Did the Repeal of Glass Steagall Cause the Financial Crisis?

Sandy Weill, former CEO of Citigroup caused a stir today by commenting that Glass Steagall should be reinstated.  Since he is the person who pioneered the integrated banking model, the comments are shocking.  The comments are puzzling too because even if one thinks that separating commercial and investment banks would create more stability in the long term, it’s not entirely clear that the financial crisis stemmed directly from the integration.

Empirically, not a single integrated bank failed in 2008/2009.  Lehman and Bear were not commercial banks, and Indymac and WaMu weren’t investment banks.  AIG, Fannie and Freddie were not banks of any sort.  In fact, Goldman and Morgan Stanley (along with some insurance companies) were saved by converting to bank holding companies so that they could access liquidity at the Federal Reserve.

The argument for a separation of commercial and investment banking activities perhaps stems from the belief that depositors (“main street”) need to be protected from the volatility of securities markets.
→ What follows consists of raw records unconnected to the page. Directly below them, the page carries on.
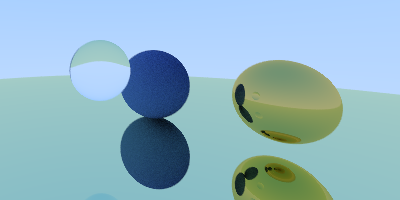
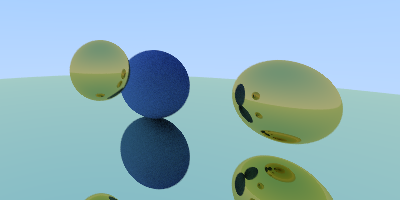
meddle with recoursive logic

diff --git a/src/materials.rs b/src/materials.rs
@@ -8,14 +8,9 @@ use rand::Rng;
 /// 2. If the point outside of the spere - reject it and try again
 /// while we find the one that is inside of the sphere.
 pub fn rand_in_unit_sphere() -> Vec3 {
-    let mut rng = rand::thread_rng();
+    let rand = || rand::thread_rng().gen_range(-1.0..1.0);
     loop {
-        let p =
-            2.0 * Vec3::new(
-                rng.gen_range(-1.0..1.0),
-                rng.gen_range(-1.0..1.0),
-                rng.gen_range(-1.0..1.0),
-            ) - Vec3::ONE;
+        let p = 2.0 * Vec3::new(rand(), rand(), rand()) - Vec3::ONE;
         if p.length_squared() >= 1.0 {
             break p;
         }
@@ -116,6 +111,13 @@ impl Refractive {
         let r0 = r0 * r0;
         r0 + (1.0 - r0) * (1.0 - cosine).powi(5)
     }
+
+    // fn refract_vec(uv: Vec3, n: Vec3, etai_over_etat: f32) -> Vec3 {
+    //     let cos_theta = (-uv).dot(n).min(1.0);
+    //     let r_out_perp = etai_over_etat * (uv + (cos_theta * n));
+    //     let r_out_parallel = -(((1.0 - r_out_perp.length_squared()) as f32).abs().sqrt()) * n;
+    //     r_out_perp + r_out_parallel
+    // }
 }
 
 impl Material for Refractive {
@@ -136,10 +138,18 @@ impl Material for Refractive {
                 -ray.direction().dot(hit.normal) / ray.direction().length(),
             )
         };
-        let refracted = Self::refract(ray.direction(), outward_normal, refraction_ratio);
+
+        // // Borrowed solution from
+        // // https://github.com/ndhansen/raytracer/blob/main/src/scene/materials/dielectric.rs
+        // let unit_direction = ray.direction().unit_vec();
+        // let cos_theta = (-unit_direction).dot(hit.normal).min(1.0);
+        // let sin_theta = (1.0 - cos_theta.powi(2)).sqrt();
+        // let cannot_refract = refraction_ratio * sin_theta > 1.0;
+
         let attenuation = Vec3::splat(1.0);
-        let default_scattered = Ray::new(hit.p, reflected);
         let random = rand::thread_rng().gen_range(0.0..1.0);
+        let default_scattered = Ray::new(hit.p, reflected);
+        let refracted = Self::refract(ray.direction(), outward_normal, refraction_ratio);
         let prob = refracted
             .map(|_| Self::shlick(cosine, self.refractive_index))
             .unwrap_or(1.0);
@@ -149,8 +159,14 @@ impl Material for Refractive {
         } else {
             return Some((attenuation, Ray::new(hit.p, refracted)));
         }
-        // refracted
-        //     .map(|refracted| Some((attenuation, Ray::new(hit.p, refracted))))
-        //     .unwrap_or(Some((attenuation, Ray::new(hit.p, reflected))))
+
+        // let reflectance = Self::shlick(cos_theta, refraction_ratio);
+        // let direction = if cannot_refract || reflectance > random {
+        //     // eprintln!("reflected with {} vs {} random! (cannot_refract: {})", reflectance, random_double, cannot_refract);
+        //     Self::reflect(unit_direction, hit.normal)
+        // } else {
+        //     Self::refract_vec(unit_direction, hit.normal, refraction_ratio)
+        // };
+        // Some((attenuation, Ray::new(hit.p, direction)))
     }
 }

diff --git a/src/lib.rs b/src/lib.rs
@@ -12,15 +12,14 @@ use parallel::{ANTIALIASING, DEPTH, HEIGHT, WIDTH};
 use scene::Camera;
 
 /// Determine ray color
-pub fn ray_color(x: f32, y: f32, camera: &Camera, world: &Vec<BoxedSurface>) -> Rgb<u8> {
+pub fn pixel_color(x: f32, y: f32, camera: &Camera, world: &Vec<BoxedSurface>) -> Rgb<u8> {
     let mut col = Vec3::ZERO;
-    let mut rng = rand::thread_rng();
 
     for _ in 0..ANTIALIASING {
-        let rand = rng.gen_range(0.0..1.0);
-
+        let rand = || rand::thread_rng().gen_range(0.0..1.0);
+        
         // This two are pixel's relative coordinates on the screen
-        let (u, v) = (((x + rand) / WIDTH), ((y + rand) / HEIGHT));
+        let (u, v) = (((x + rand()) / WIDTH), ((y + rand()) / HEIGHT));
         let ray = camera.get_ray(u, v);
         col += ray.color(&world, DEPTH);
     }
@@ -72,7 +71,7 @@ impl Ray {
     pub fn color(&self, world: &Vec<BoxedSurface>, depth: i32) -> Vec3 {
         if let Some(hit) = world.hit(&self, 0.001, f32::MAX) {
             if let Some((attenuation, scattered)) = hit.material.scatter(self, &hit) {
-                let col: Vec3 = scattered.color(world, depth);
+                let col = scattered.color(world, depth);
                 return attenuation * col;
             }
         }

diff --git a/src/parallel.rs b/src/parallel.rs
@@ -1,4 +1,4 @@
-use crate::{ray_color, scene::Camera, BoxedSurface};
+use crate::{pixel_color, scene::Camera, BoxedSurface};
 use image::Rgb;
 use rayon::prelude::*;
 use std::time::Instant;
@@ -7,7 +7,7 @@ pub const DIM: f32 = 200.0;
 pub const HEIGHT: f32 = DIM;
 pub const WIDTH: f32 = DIM * 2.0;
 pub const ANTIALIASING: i32 = 50;
-pub const DEPTH: i32 = 1;
+pub const DEPTH: i32 = 3;
 
 /// The heavy lifting starts here.
 /// This function allocates with size exactly if images pixels
@@ -26,7 +26,7 @@ pub fn render(camera: Camera, world: Vec<BoxedSurface>) -> Vec<Rgb<u8>> {
         let world = &world;
         ch.into_iter().enumerate().for_each(move |(x, p)| {
             let camera = camera.clone();
-            *p = ray_color(x as f32, y as f32, &camera, &world);
+            *p = pixel_color(x as f32, y as f32, &camera, &world);
         });
     });
     println!("Rendering time: {}s", start.elapsed().as_secs());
However in today’s economy, only a tiny portion of household savings is held as deposits anyways, so the savings of main street are far from insulated from a collapse of an investment bank (even if it were separated from the commercial banking system).

Below is a list of bank failures in 2008.  Note that Lehman, Bear, AIG, Fannie and Freddie are not on the list.  In all, 447 banks have failed between 2008-2012.  The vast majority were community banks that were in “less risky” lending businesses.  The fact is that banking is risky business in any form.

2008 Bank Failures